If the vendor does not provide a W-9 form when you initially ask for it, you must begin backup withholding. If you don’t begin backup withholding when required, you could be responsible for the entire amount that was not withheld. So, if a company pays a vendor $100,000 during a calendar year and does not withhold the required 24%, it could be required to pay the $24,000 in backup withholding itself to the IRS.
For more information on backup withholding, see IRS publication 1281, Backup withholding for missing and incorrect name/TINs.
Implement a plan to reduce your risk of penalties today
There are several ways to limit your exposure to Form W-9 penalties.
Get a W-9 form before every vendor payment
Due to the potential risk of 24% backup withholding being assessed on the ENTIRE amount paid to a vendor, it is imperative that you obtain a W-9 form from every vendor. Make sure you have an air-tight process in place to ensure you receive a W-9 form prior to the first payment to your vendor. You should also have a way to track the W-9s requested and follow-up to ensure receipt. Avoid looking to catch-up on missing W-9s at year-end. At that point you will find vendors that are no longer in business, don’t have good contact information, or won’t give you a W-9 to avoid being issued a 1099 form.
The exposure from even one missing W-9 form is too great. In the example above two payments of only $90,000 were assessed $21,600 in backup withholding due to missing W-9s. If the payments had totaled $500,000, a 24% backup withholding assessment would be $120,000. Backup withholding costs can be significant and would be an expense to the company as payment to the vendor had already been made.
It is also important to ensure that the W-9 forms you receive are complete and correct. W-9s that are missing the TIN number, name, or signature can be subject to the 24% backup withholding as well. Mismatches between the name and the TIN number can also result in “B” notices from the IRS. These notices create additional work and increase exposure to additional penalties.
Ensure a solid understanding of 1099 regulations
Make sure you have a solid understanding of the IRS regulations for 1099 forms. For each reportable payment that is not reported to the IRS and the vendor, the penalty would be $540 if not caught before August 1st.
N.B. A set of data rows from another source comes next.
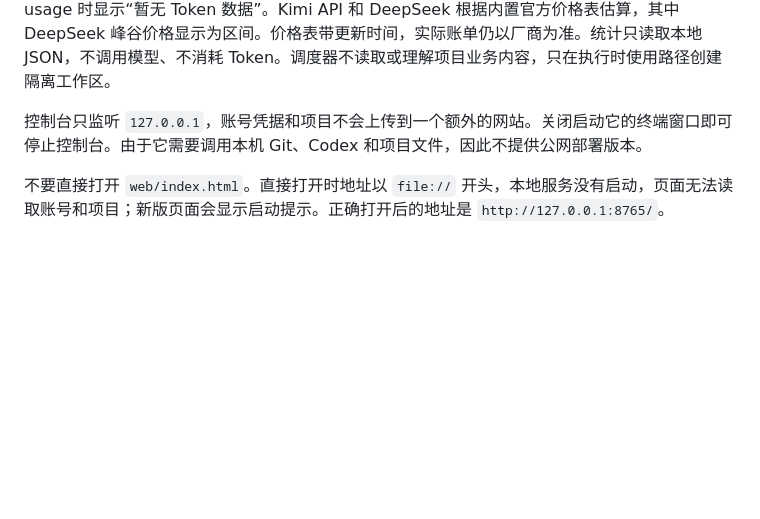
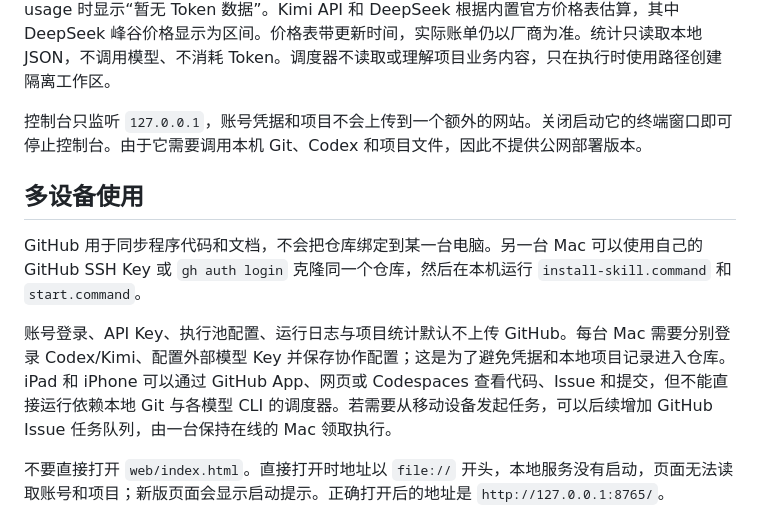
Before and after one commit to chaixiaole63-dotcom/codex-team, a Markdown page: README.md, the part around the change. Rendered like a GitHub page; blank space fills up the shorter version.

Commit message:
Document multi-device setup

```diff
--- a/README.md
+++ b/README.md
@@ -11,6 +11,12 @@ Python 3.9+，macOS/Linux，Git 和已安装的 Codex CLI。主账号负责检
 控制台不保存固定项目，但每次运行会自动记录主账号传入的项目路径、任务名称、状态和日志。“本地统计”面板按项目和模型显示运行状态、输入/缓存/输出 Token 与 API 费用估算。Codex、Kimi 账号及 Coding Plan 等订阅型 Agent 显示“套餐内”，不虚构单次价格；CLI 未返回 usage 时显示“暂无 Token 数据”。Kimi API 和 DeepSeek 根据内置官方价格表估算，其中 DeepSeek 峰谷价格显示为区间。价格表带更新时间，实际账单仍以厂商为准。统计只读取本地 JSON，不调用模型、不消耗 Token。调度器不读取或理解项目业务内容，只在执行时使用路径创建隔离工作区。
 
 控制台只监听 `127.0.0.1`，账号凭据和项目不会上传到一个额外的网站。关闭启动它的终端窗口即可停止控制台。由于它需要调用本机 Git、Codex 和项目文件，因此不提供公网部署版本。
+
+## 多设备使用
+
+GitHub 用于同步程序代码和文档，不会把仓库绑定到某一台电脑。另一台 Mac 可以使用自己的 GitHub SSH Key 或 `gh auth login` 克隆同一个仓库，然后在本机运行 `install-skill.command` 和 `start.command`。
+
+账号登录、API Key、执行池配置、运行日志与项目统计默认不上传 GitHub。每台 Mac 需要分别登录 Codex/Kimi、配置外部模型 Key 并保存协作配置；这是为了避免凭据和本地项目记录进入仓库。iPad 和 iPhone 可以通过 GitHub App、网页或 Codespaces 查看代码、Issue 和提交，但不能直接运行依赖本地 Git 与各模型 CLI 的调度器。若需要从移动设备发起任务，可以后续增加 GitHub Issue 任务队列，由一台保持在线的 Mac 领取执行。
 
 不要直接打开 `web/index.html`。直接打开时地址以 `file://` 开头，本地服务没有启动，页面无法读取账号和项目；新版页面会显示启动提示。正确打开后的地址是 `http://127.0.0.1:8765/`。
 
```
File electronically when required
If you are required to file 250 or more information returns during the year, you must file electronically. The 250-or-more requirement applies separately to each type of form. However, be aware that the IRS is looking at changing this rule. See our blog article IRS proposes changes to electronic reporting requirements.
Make sure you follow the IRS guidelines by filing Form 1096 with the IRS and sending Form 1099 to your vendors timely. See our blog article Avoid the penalty, 1099-MISC due dates for 2020.
Use W9manager to streamline your entire process
W9manager was built to help you complete most of your 1099 work before the season even starts.
- Request electronic W-9s from vendors with automated reminders
- Give anyone in your organization access to request W-9s and receive them back centrally
- Track all outstanding W-9s that you haven’t received
- Receive W-9s that are done right, as vendors and independent contractors use our step-by-step process to create W-9s
- Know what vendor payments are reportable on a 1099-MISC using our guided process
- Stop sending paper 1099s when vendors opt-in for electronic reporting
Try W9manager for free for 14 days at www.w9manager.com.
Disclaimer – Any accounting, business or tax advice contained in this communication, including attachments and enclosures, is not intended as a thorough, in-depth analysis of specific issues, nor a substitute for a formal opinion, nor is it sufficient to avoid tax-related penalties.